Photo by Brandon Grasley
In a post on how certain mindsets can keep you from your financial goals, Credit.com uses a helpful metaphor:
Imagine you've been put a rat in a trap maze. If the rat solves the maze, she gets a piece of food dispensed from above. The idea here is to teach the rat to solve the maze as quickly as possible. But let's say you work in a lab that's particularly hard-hit by funding cutbacks, and your rate maze hasn't been updated since the 1960s. It's been acting up lately, but you have a test to run, so you drop the critter into the maze. She's skittish, and so the first thing she does is panic and bang into a maze wall. Your ageing trap shakes, and your food dispenser erroneously delivers a food pellet right where the rat is now seeing stars...

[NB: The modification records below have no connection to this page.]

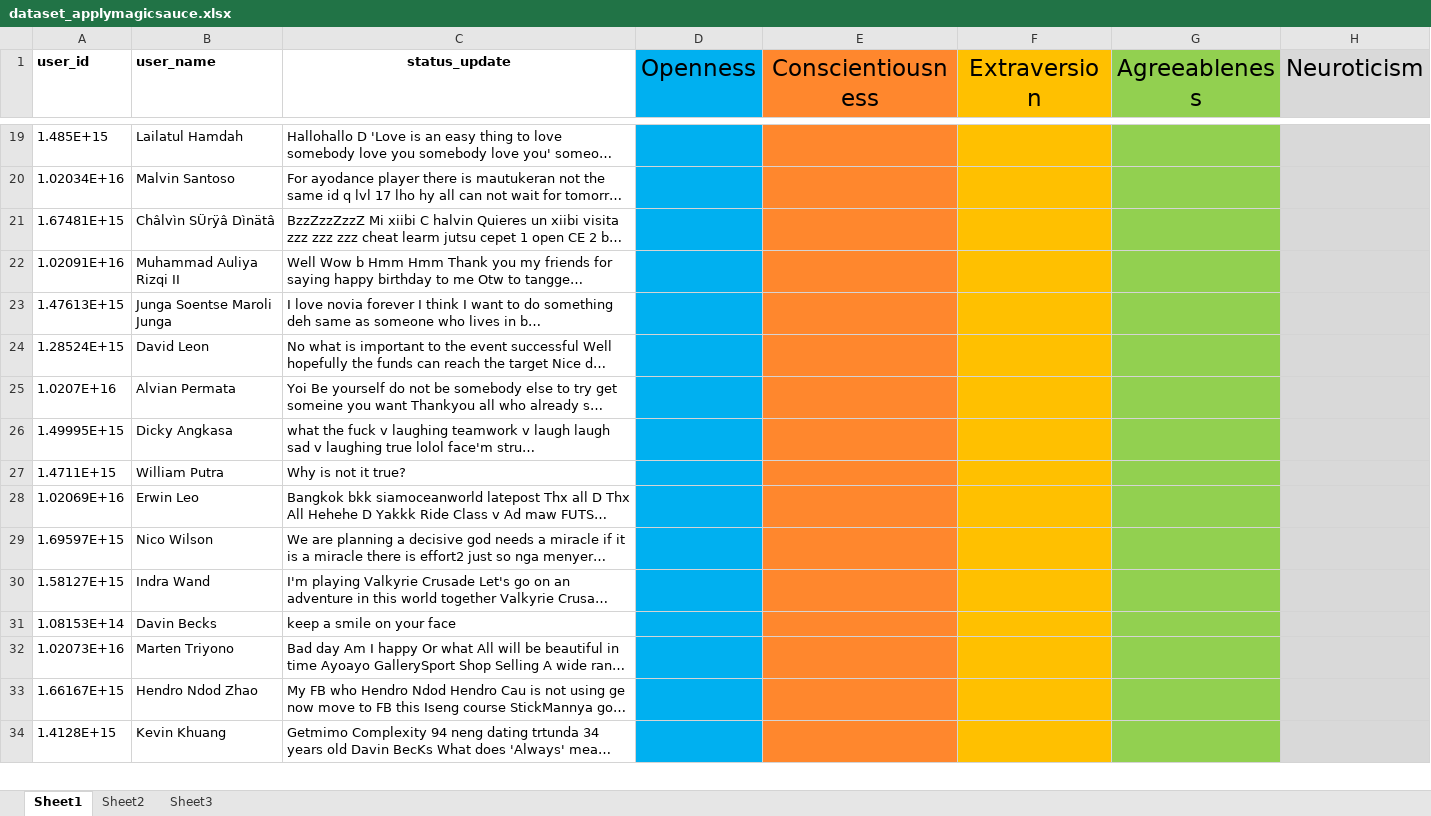
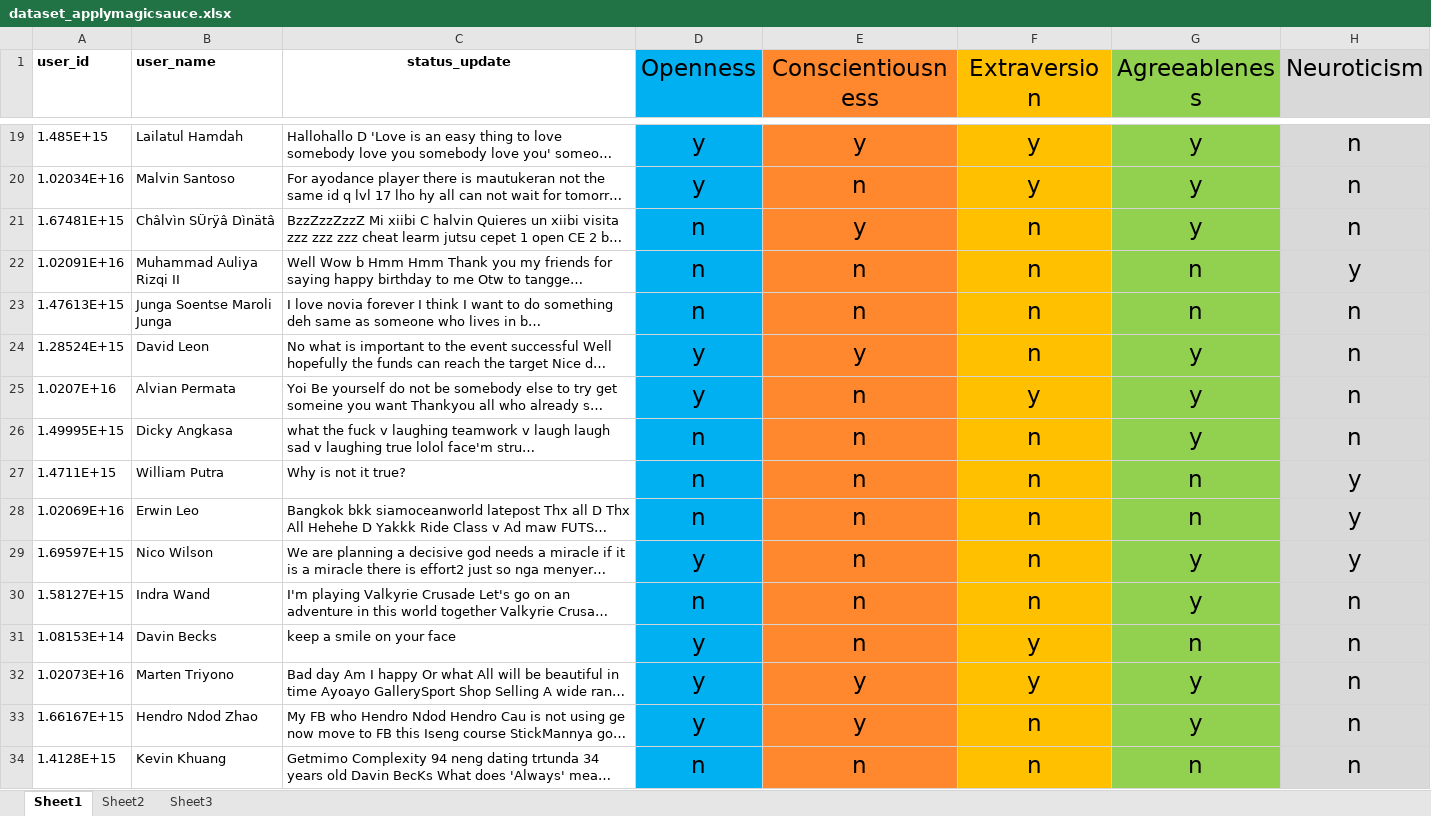
Before and after one commit to aref-mehran/SKRIPSI, an Excel workbook: Personality Prediction - Analyze/Dataset/Dataset/chamndod/dataset_applymagicsauce.xlsx, sheet Sheet1, drawn as a sheet; only a part is shown, gaps mark what is left out; long unchanged cells end in …; values as stored, in another font and other column widths than the file's, no borders; the diff covers the shown part only; the diff names each change by its address in the sheet, - before the commit and + after, or states it on an @@ line.

```diff
--- a/Personality Prediction - Analyze/Dataset/Dataset/chamndod/dataset_applymagicsauce.xlsx (sheet Sheet1)
+++ b/Personality Prediction - Analyze/Dataset/Dataset/chamndod/dataset_applymagicsauce.xlsx (sheet Sheet1)
-D19:D20 (Openness): (empty)
+D19:D20 (Openness): y
-E19 (Conscientiousness): (empty)
+E19 (Conscientiousness): y
-F19:F20 (Extraversion): (empty)
+F19:F20 (Extraversion): y
-G19:G21 (Agreeableness): (empty)
+G19:G21 (Agreeableness): y
-H19:H21 (Neuroticism): (empty)
+H19:H21 (Neuroticism): n
-E20 (Conscientiousness): (empty)
+E20 (Conscientiousness): n
-D21:D23 (Openness): (empty)
+D21:D23 (Openness): n
-E21 (Conscientiousness): (empty)
+E21 (Conscientiousness): y
-F21:F24 (Extraversion): (empty)
+F21:F24 (Extraversion): n
-E22:E23 (Conscientiousness): (empty)
+E22:E23 (Conscientiousness): n
-G22:G23 (Agreeableness): (empty)
+G22:G23 (Agreeableness): n
-H22 (Neuroticism): (empty)
+H22 (Neuroticism): y
-H23:H26 (Neuroticism): (empty)
+H23:H26 (Neuroticism): n
-D24:D25 (Openness): (empty)
+D24:D25 (Openness): y
-E24 (Conscientiousness): (empty)
+E24 (Conscientiousness): y
-G24:G26 (Agreeableness): (empty)
+G24:G26 (Agreeableness): y
-E25:E31 (Conscientiousness): (empty)
+E25:E31 (Conscientiousness): n
-F25 (Extraversion): (empty)
+F25 (Extraversion): y
-D26:D28 (Openness): (empty)
+D26:D28 (Openness): n
-F26:F30 (Extraversion): (empty)
+F26:F30 (Extraversion): n
-G27:G28 (Agreeableness): (empty)
+G27:G28 (Agreeableness): n
-H27:H29 (Neuroticism): (empty)
+H27:H29 (Neuroticism): y
-D29 (Openness): (empty)
+D29 (Openness): y
-G29:G30 (Agreeableness): (empty)
+G29:G30 (Agreeableness): y
-D30 (Openness): (empty)
+D30 (Openness): n
-H30:H34 (Neuroticism): (empty)
+H30:H34 (Neuroticism): n
-D31:D33 (Openness): (empty)
+D31:D33 (Openness): y
-F31:F32 (Extraversion): (empty)
+F31:F32 (Extraversion): y
-G31 (Agreeableness): (empty)
+G31 (Agreeableness): n
-E32:E33 (Conscientiousness): (empty)
+E32:E33 (Conscientiousness): y
-G32:G33 (Agreeableness): (empty)
+G32:G33 (Agreeableness): y
-F33:F34 (Extraversion): (empty)
+F33:F34 (Extraversion): n
-D34 (Openness): (empty)
+D34 (Openness): n
-E34 (Conscientiousness): (empty)
+E34 (Conscientiousness): n
-G34 (Agreeableness): (empty)
+G34 (Agreeableness): n
```
Also changed, not shown: 90 edited cells elsewhere in this sheet.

The rat jealously scoops up the crumb, devours it with satisfaction, and then starts banging her head into the wall, expecting more food… She learned quickly that banging walls = food, and she's going to keep on trying that, again and again. This is the torture called accidental reinforcement.
Basically, hooking onto the wrong pattern can lead to a lot of headache, and not a lot of payoff.
How does this relate to finance? Let's say, thanks to good luck, you score big on the stock market. But instead of chalking it up to luck, you convince yourself that you're an investing genius. If you accidentally reinforce your behaviour, you could end up making a series of bad investment choices, seriously hurting your finances.
This could also apply to your career goals. Let's say you ask for raise by complaining to your boss about your finances. Not a good tactic, according to experts. Then let's say you get the raise, but it's not because of your complaint. If you hook on to the idea that complaining about your personal life = getting a raise, this could hurt your income over time.
"Accidental reinforcement" can apply to different types of goals, not just financial ones. To combat it, it helps to take a deeper look at your success, and, of course, consider the role of luck and other circumstances. For more detail, check out Credit.com's full post.
5 Mindsets That Can Keep You From Your Goals [Credit.com]